"I think our zone entries have been pretty good (on the power play); we've had sufficient zone time," Sullivan said. "The Rangers have a high-pressure penalty kill and they put pressure on guys to have to make plays. I think our guys have done a good job with supporting the puck and trying to get the puck to the net.
"The power play in the last handful of games has scored some big goals for us."
Video: PIT@NYR, Gm3: Crosby redirects a feed from Kessel
The Penguins are 4-for-13 on the power play and 11-for-12 on the penalty kill in the series.
"I think we have a lot of skill guys out there and it's clicking right now," Penguins right wing Phil Kessel said.
Kessel had the primary assist on Crosby's goal with a backdoor pass to pull the Penguins into a 1-1 tie.

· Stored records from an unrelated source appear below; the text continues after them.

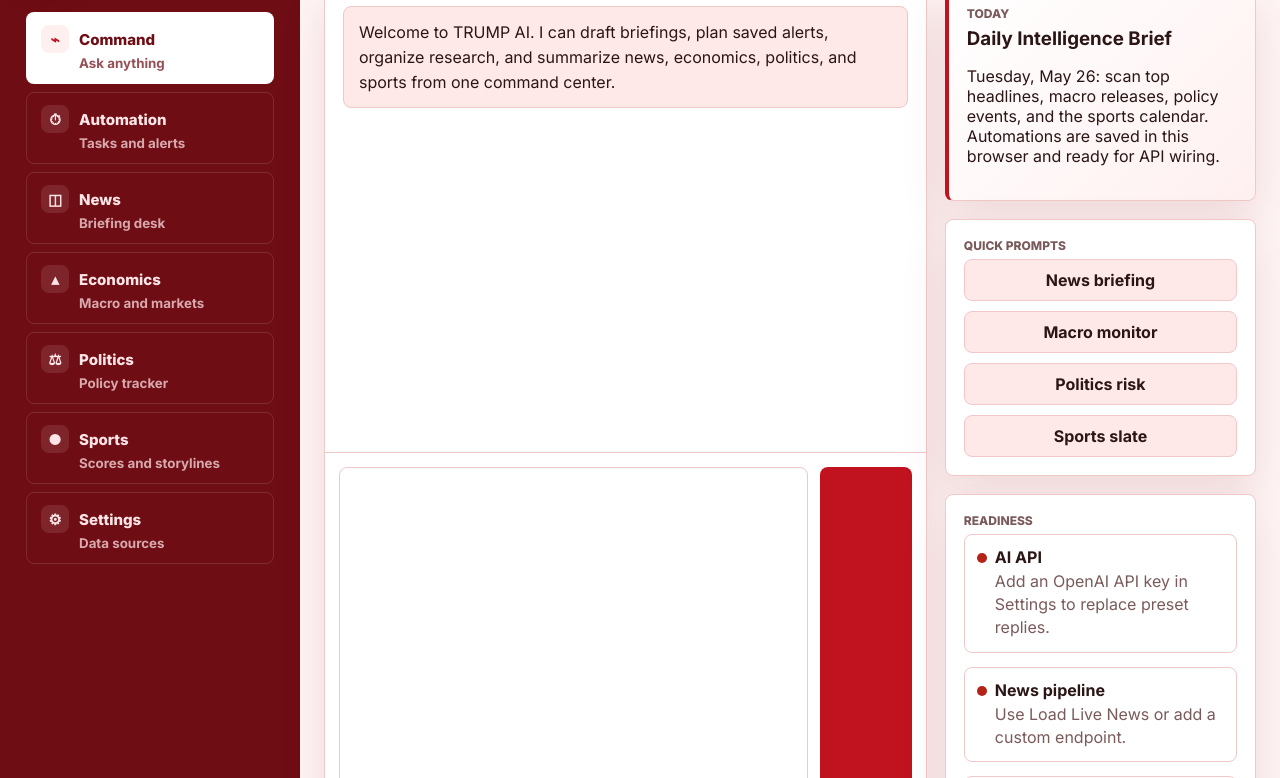
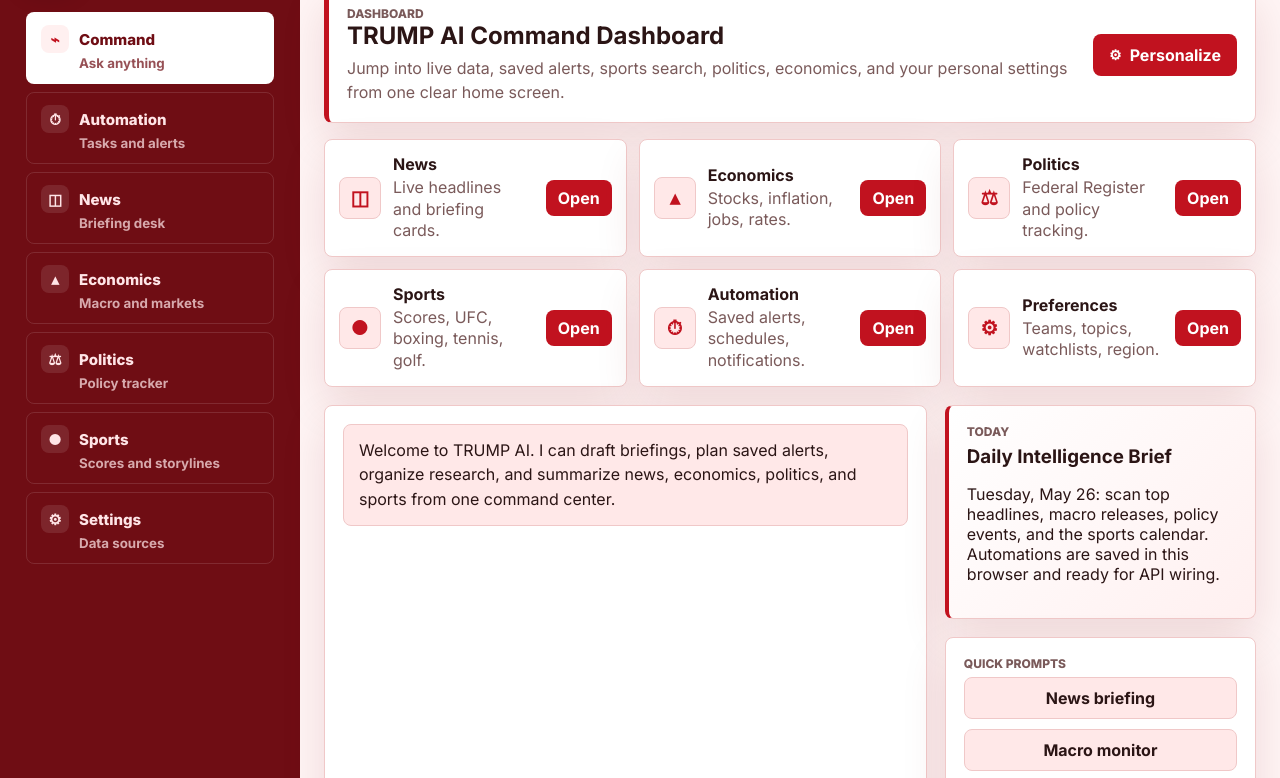
Before and after one commit to VKAUTOMATE/trump-ai, a plain HTML site: page index.html in a window 1280 px wide. Shown: the part 107-885 px from the top of the page. Drawn offline with Linux system fonts and the light colour scheme.

Commit message:
Add files via upload

```diff
--- a/app.js
+++ b/app.js
@@ -840,6 +840,9 @@ function refreshBrief() {
 }
 
 document.querySelectorAll(".nav-item").forEach((item) => item.addEventListener("click", () => setView(item.dataset.view)));
+document.querySelectorAll("[data-jump]").forEach((item) => {
+  item.addEventListener("click", () => setView(item.dataset.jump));
+});
 document.querySelectorAll("[data-prompt]").forEach((button) => {
   button.addEventListener("click", () => {
     chatInput.value = button.dataset.prompt;
--- a/index.html
+++ b/index.html
@@ -56,6 +56,48 @@
         </header>
 
         <section id="command" class="view active">
+          <div class="dashboard-hero">
+            <div>
+              <p class="eyebrow">Dashboard</p>
+              <h3>TRUMP AI Command Dashboard</h3>
+              <p>Jump into live data, saved alerts, sports search, politics, economics, and your personal settings from one clear home screen.</p>
+            </div>
+            <button class="dashboard-action" data-jump="settings"><span class="button-icon">⚙</span>Personalize</button>
+          </div>
+
+          <div class="dashboard-grid">
+            <article class="dashboard-tile" data-jump="news">
+              <span class="tile-icon">◫</span>
+              <div><strong>News</strong><p>Live headlines and briefing cards.</p></div>
+              <button type="button">Open</button>
+            </article>
+            <article class="dashboard-tile" data-jump="markets">
+              <span class="tile-icon">▴</span>
+              <div><strong>Economics</strong><p>Stocks, inflation, jobs, rates.</p></div>
+              <button type="button">Open</button>
+            </article>
+            <article class="dashboard-tile" data-jump="politics">
+              <span class="tile-icon">⚖</span>
+              <div><strong>Politics</strong><p>Federal Register and policy tracking.</p></div>
+              <button type="button">Open</button>
+            </article>
+            <article class="dashboard-tile" data-jump="sports">
+              <span class="tile-icon">●</span>
+              <div><strong>Sports</strong><p>Scores, UFC, boxing, tennis, golf.</p></div>
+              <button type="button">Open</button>
+            </article>
+            <article class="dashboard-tile" data-jump="automation">
+              <span class="tile-icon">⏱</span>
+              <div><strong>Automation</strong><p>Saved alerts, schedules, notifications.</p></div>
+              <button type="button">Open</button>
+            </article>
+            <article class="dashboard-tile" data-jump="settings">
+              <span class="tile-icon">⚙</span>
+              <div><strong>Preferences</strong><p>Teams, topics, watchlists, region.</p></div>
+              <button type="button">Open</button>
+            </article>
+          </div>
+
           <div class="command-grid">
             <section class="chat-panel">
               <div id="chat-log" class="chat-log" aria-live="polite"></div>
--- a/styles.css
+++ b/styles.css
@@ -323,6 +323,91 @@ button:disabled {
 
 .view.active {
   display: block;
+}
+
+.dashboard-hero {
+  align-items: center;
+  background: var(--panel);
+  border: 1px solid var(--line);
+  border-left: 5px solid var(--primary);
+  border-radius: 8px;
+  box-shadow: var(--shadow);
+  display: flex;
+  gap: 18px;
+  justify-content: space-between;
+  margin-bottom: 16px;
+  padding: 18px;
+}
+
+.dashboard-hero h3,
+.dashboard-hero p {
+  margin: 0;
+}
+
+.dashboard-hero h3 {
+  font-size: 24px;
+}
+
+.dashboard-hero p:last-child {
+  color: var(--muted);
+  line-height: 1.5;
+  margin-top: 6px;
+}
+
+.dashboard-grid {
+  display: grid;
+  gap: 12px;
+  grid-template-columns: repeat(3, minmax(0, 1fr));
+  margin-bottom: 18px;
+}
+
+.dashboard-tile {
+  align-items: center;
+  background: var(--panel);
+  border: 1px solid var(--line);
+  border-radius: 8px;
+  box-shadow: var(--shadow);
+  cursor: pointer;
+  display: grid;
+  gap: 12px;
+  grid-template-columns: 42px minmax(0, 1fr) auto;
+  padding: 14px;
+}
+
+.dashboard-tile:hover {
+  border-color: var(--primary);
+  transform: translateY(-1px);
+}
+
+.dashboard-tile strong {
+  display: block;
+  font-size: 16px;
+  margin-bottom: 3px;
+}
+
+.dashboard-tile p {
+  color: var(--muted);
+  line-height: 1.35;
+  margin: 0;
+}
+
+.dashboard-tile button {
+  min-height: 36px;
+  padding: 0 12px;
+}
+
+.tile-icon {
+  align-items: center;
+  background: var(--panel-strong);
+  border: 1px solid var(--line);
+  border-radius: 8px;
+  color: var(--primary);
+  display: inline-flex;
+  font-size: 20px;
+  font-weight: 900;
+  height: 42px;
+  justify-content: center;
+  width: 42px;
 }
 
 .command-grid {
@@ -773,6 +858,7 @@ textarea,
   }
 
   .command-grid,
+  .dashboard-grid,
   .content-grid,
   .market-grid,
   .task-list,
@@ -791,9 +877,19 @@ textarea,
   }
 
   .topbar,
-  .section-header {
+  .section-header,
+  .dashboard-hero {
     align-items: stretch;
     flex-direction: column;
+  }
+
+  .dashboard-tile {
+    grid-template-columns: 42px minmax(0, 1fr);
+  }
+
+  .dashboard-tile button {
+    grid-column: 1 / -1;
+    width: 100%;
   }
 
   .section-actions {
```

Penguins center Evgeni Malkin, who works the point with defenseman Kris Letang on the first power-play unit, said he feels the key is finding a way to get pucks through on Rangers goalie Henrik Lundqvist.
"We have to use our skills; we have five good players out there so we just need to play right," Malkin said. "We need to shoot more because the Rangers are good at blocking shots. You have to find a way to get the puck between their legs or past them."
Penguins left wing Carl Hagelin, who plays on the penalty kill, said playing fast will make any team uncomfortable when trying to set up on the power play.
"It's important to stay humble and aggressive," Hagelin said. "All it takes for them is to have one good power play shift and they'll score one. We try not to think too much about it, but our aggressiveness is the key."
Penguins goaltender Marc-Andre Fleury (concussion), who did not practice Wednesday, will likely miss his 10th straight game, including his fourth of the Stanley Cup Playoffs. Fleury practiced Monday and remained off the ice during an optional morning skate Tuesday. Sullivan said he is day-to-day.
Rookie goalie Matt Murray made 16 saves in his first Stanley Cup Playoff start in Game 3. His win came less than a week after teammate Jeff Zatkoff won his playoff debut in Game 1 in Pittsburgh and lost Game 2. Pittsburgh is the first team in NHL history to have two goaltenders win his playoff debut in the same series.
"I expect the Rangers to throw more shots on me the next game if I do play," Murray said. "I'm sure that'll be a point of emphasis for their team, so I would expect a little more."
One lineup switch Sullivan made at practice was moving left wing Conor Sheary with Crosby and right wing Patric Hornqvist. Left wing Chris Kunitz, who had been on the top line, played with center Malkin and right wing Eric Fehr.
"[Sheary and Kuntiz] are two different types of players and they each bring something to the line they're on," Sullivan said. "We jockey those guys and move them back and forth based on what we see and how the lines are playing out. They both have played a fair amount with Crosby and Malkin, so it's an easy, seamless tweak for us. It just gives us another option."